Golf course design philosophy simply cannot be described easily with simple, basic terms.One may just look at the sheer amount of books on the subject to notice the depth and intricaties of this art and discipline. I don't want to go "in depth" about course design (at least not right away) as we'll have plenty of time for that in future articles. What I'll do right now is describe the global course design philosophy I'll try to apply in my future courses, which will help tremendously to create, mold and maintain a true identity to Greenbook golf Design.
Things I'll focus on:
- The course, at all costs, needs to feel natural and intimately connected to the land it's based on. The shape design, general strategy and overall flow of the course is dictated by the land in the most natural way possible. Nothing must feel exagerated, out of place or unnatural.

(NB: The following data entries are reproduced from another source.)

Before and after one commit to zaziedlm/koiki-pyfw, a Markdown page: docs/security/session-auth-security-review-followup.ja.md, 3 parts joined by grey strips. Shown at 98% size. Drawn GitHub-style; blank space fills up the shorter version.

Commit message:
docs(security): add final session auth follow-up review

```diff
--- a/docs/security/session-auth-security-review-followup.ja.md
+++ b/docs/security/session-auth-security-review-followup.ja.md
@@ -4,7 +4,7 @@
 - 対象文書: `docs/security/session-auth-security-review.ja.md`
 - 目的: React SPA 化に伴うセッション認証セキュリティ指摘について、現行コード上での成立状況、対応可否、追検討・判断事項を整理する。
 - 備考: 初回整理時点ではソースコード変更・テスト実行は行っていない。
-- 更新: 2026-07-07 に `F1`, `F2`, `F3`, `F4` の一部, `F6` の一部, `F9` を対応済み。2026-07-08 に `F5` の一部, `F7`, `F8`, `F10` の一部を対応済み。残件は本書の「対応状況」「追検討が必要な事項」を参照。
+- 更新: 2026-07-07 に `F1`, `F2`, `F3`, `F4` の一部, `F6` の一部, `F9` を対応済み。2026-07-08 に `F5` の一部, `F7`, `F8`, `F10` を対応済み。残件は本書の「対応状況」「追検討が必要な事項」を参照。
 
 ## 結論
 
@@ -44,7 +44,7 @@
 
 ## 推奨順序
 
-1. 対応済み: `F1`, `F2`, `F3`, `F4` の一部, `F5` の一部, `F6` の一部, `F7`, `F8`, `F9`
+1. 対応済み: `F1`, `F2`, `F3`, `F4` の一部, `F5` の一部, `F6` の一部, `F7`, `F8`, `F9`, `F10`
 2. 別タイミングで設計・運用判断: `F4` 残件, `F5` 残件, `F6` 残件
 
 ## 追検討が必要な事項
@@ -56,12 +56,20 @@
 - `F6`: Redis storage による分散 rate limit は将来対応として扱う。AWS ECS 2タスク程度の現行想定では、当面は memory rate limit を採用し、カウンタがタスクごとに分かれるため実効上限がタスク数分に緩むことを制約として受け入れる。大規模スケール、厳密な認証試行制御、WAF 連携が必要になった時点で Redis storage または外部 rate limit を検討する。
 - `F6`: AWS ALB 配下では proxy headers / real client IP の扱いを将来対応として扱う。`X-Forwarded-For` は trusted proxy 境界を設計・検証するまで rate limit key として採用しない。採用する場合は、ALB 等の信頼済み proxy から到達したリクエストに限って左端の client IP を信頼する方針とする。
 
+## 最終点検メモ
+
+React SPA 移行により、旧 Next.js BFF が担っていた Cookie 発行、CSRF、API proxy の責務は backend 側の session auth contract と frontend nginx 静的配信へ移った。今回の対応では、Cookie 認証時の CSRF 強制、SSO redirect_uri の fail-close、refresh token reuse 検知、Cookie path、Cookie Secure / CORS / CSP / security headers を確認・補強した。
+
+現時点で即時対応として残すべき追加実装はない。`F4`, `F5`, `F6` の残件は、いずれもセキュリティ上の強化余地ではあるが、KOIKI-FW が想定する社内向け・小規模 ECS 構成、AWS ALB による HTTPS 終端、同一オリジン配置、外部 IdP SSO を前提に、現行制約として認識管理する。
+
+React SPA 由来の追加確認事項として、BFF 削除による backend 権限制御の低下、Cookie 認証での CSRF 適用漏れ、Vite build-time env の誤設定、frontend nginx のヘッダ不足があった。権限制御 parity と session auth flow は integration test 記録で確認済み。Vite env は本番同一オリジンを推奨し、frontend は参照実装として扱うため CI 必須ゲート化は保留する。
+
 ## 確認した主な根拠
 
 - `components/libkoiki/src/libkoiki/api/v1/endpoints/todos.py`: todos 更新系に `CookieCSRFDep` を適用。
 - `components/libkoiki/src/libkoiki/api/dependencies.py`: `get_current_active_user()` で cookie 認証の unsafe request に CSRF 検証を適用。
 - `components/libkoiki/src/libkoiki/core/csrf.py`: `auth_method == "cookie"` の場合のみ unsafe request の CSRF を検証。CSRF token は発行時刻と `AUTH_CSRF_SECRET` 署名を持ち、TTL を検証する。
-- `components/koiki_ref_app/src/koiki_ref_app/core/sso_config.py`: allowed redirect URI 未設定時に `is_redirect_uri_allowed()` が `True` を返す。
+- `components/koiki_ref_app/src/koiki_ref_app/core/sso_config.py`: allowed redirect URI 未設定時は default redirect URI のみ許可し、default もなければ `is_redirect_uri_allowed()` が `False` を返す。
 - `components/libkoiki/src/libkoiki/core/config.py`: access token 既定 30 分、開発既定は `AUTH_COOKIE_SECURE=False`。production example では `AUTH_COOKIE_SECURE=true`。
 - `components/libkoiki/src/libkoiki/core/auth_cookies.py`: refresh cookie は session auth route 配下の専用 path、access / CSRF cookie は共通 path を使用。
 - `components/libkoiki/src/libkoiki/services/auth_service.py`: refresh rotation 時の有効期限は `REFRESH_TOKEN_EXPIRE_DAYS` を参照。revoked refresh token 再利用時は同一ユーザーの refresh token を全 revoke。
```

- I'll try to provide as much strategic choices as possible, without falling too much in the "risk/reward" zone. Every caliber of player must face an appropriate challenge for his or her skills. Players must see the course not as a boring point "A" to point "B" using shot type "C" affair, but rather an invitation to discovery, open thinking and creativity that leads to a rewarding and different experience every round.
- The approach to design will be as minimalist as possible. I want to keep the design "clean" and without unnecessary bells and wistles. The Tom Doak approach to design is the style I'll try to adopt in most situations, unless of course the design calls for a different approach.
- I'm not a fan of "signature holes"....courses that are recognized for a single, spectacular hole but not much else. A good course should contain 18 good golf holes, each unique with his own challenges....and each an integral part of the course. The whole course must be an experience to remember, and I'll try my best to achieve that.
I think that may cover the basics for now about Greenbook golf design philosophy. My next post will be about the projects currently in development, with tons of infos, notes and hopefully pictures :)